Yurkovich said the U.S. Coalition's claims of injury "ring particularly hollow" given the strong financial performance the U.S. industry is facing and Canadian imports are lower than in 2006 when imports were deemed non-injurious.
New Brunswick Trade Policy Minister Roger Melanson said the province remains "deeply disappointed" by the vote.
"Our government strongly feels that these duties against New Brunswick and Canada's softwood lumber producers are unfair and unwarranted," he said in a statement.
British Columbia Premier John Horgan said the province believes an independent tribunal will determine the U.S. allegations are unfounded.
"Today's ruling, though not unexpected, means that B.C. and Canadian forest companies must continue to pay unfair and unwarranted duties, to make U.S. lumber companies and land owners even richer at the expense of Canadian exporters and American consumers and builders," he said in a news release.

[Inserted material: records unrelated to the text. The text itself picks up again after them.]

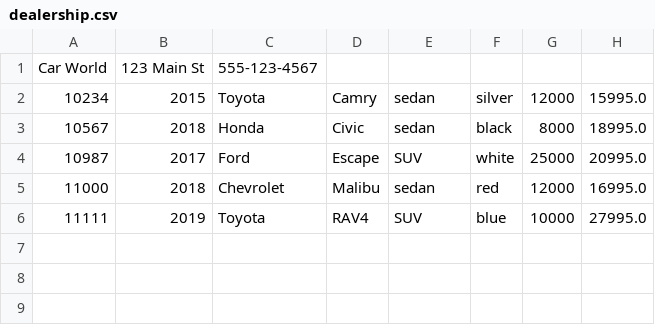
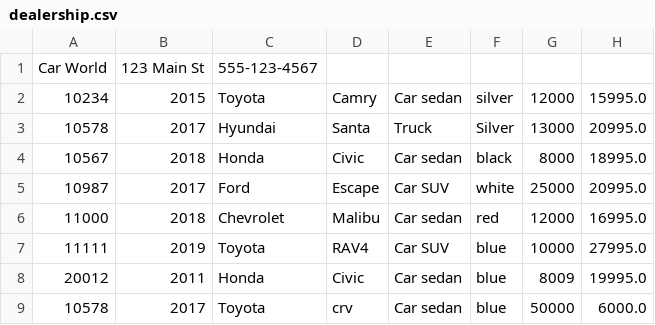
Before and after one commit to AbiramiThavamani/CarDealership, a CSV file: dealership.csv, drawn as a sheet.

```diff
--- a/dealership.csv
+++ b/dealership.csv
@@ -1,6 +1,9 @@
 Car World|123 Main St|555-123-4567
-10234|2015|Toyota|Camry|sedan|silver|12000|15995.0
-10567|2018|Honda|Civic|sedan|black|8000|18995.0
-10987|2017|Ford|Escape|SUV|white|25000|20995.0
-11000|2018|Chevrolet|Malibu|sedan|red|12000|16995.0
-11111|2019|Toyota|RAV4|SUV|blue|10000|27995.0
+10234|2015|Toyota|Camry|Car sedan|silver|12000|15995.0
+10578|2017|Hyundai|Santa|Truck|Silver|13000|20995.0
+10567|2018|Honda|Civic|Car sedan|black|8000|18995.0
+10987|2017|Ford|Escape|Car SUV|white|25000|20995.0
+11000|2018|Chevrolet|Malibu|Car sedan|red|12000|16995.0
+11111|2019|Toyota|RAV4|Car SUV|blue|10000|27995.0
+20012|2011|Honda|Civic|Car sedan|blue|8009|19995.0
+10578|2017|Toyota|crv|Car sedan|blue|50000|6000.0
```
Also changed, not shown: 6 other files.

The U.S. Lumber Coalition, which launched a petition nearly a year ago, applauded the vote.
"The evidence presented to the ITC was clear — the massive subsidies that the Canadian government provides to its lumber industry and the dumping of lumber products into the U.S. market by Canadian companies cause real harm to U.S. producers and workers," stated co-chairman Jason Brochu.
"Now, with a level playing field, the U.S. lumber industry, and the 350,000 hardworking men and women who support it, can have the chance to compete fairly."
Fellow co-chairman Joe Patton added U.S. lumber mills will be able to make investments to expand production to meet demand.
Reasons supporting the vote are expected to be released by mid-January, the commission said Thursday.
Trade data from the United States Department of Agriculture shows the amount of Canadian softwood imported was down eight per cent for first nine months of 2017, compared with the same period in 2016.
Trade data from Statistics Canada shows British Columbia producers are bearing the brunt of the drop, with softwood exports to the U.S. down about 33 per cent. The value of those exports was down 28 per cent.
British Columbia's wildfires last summer cut exports in July and August to about half what they were a year earlier.
Quebec exports to the U.S. actually went up three per cent and Ontario exports are up 11 per cent so far this year.
Quebec and Ontario wood exporters rely almost exclusively on U.S. markets, with 99 per cent of Ontario shipments of softwood and 98 per cent of Quebec's going to the United States.
In 2016, about 81 per cent of B.C. softwood was exported to the United States, while in 2017 that fell to 63 per cent.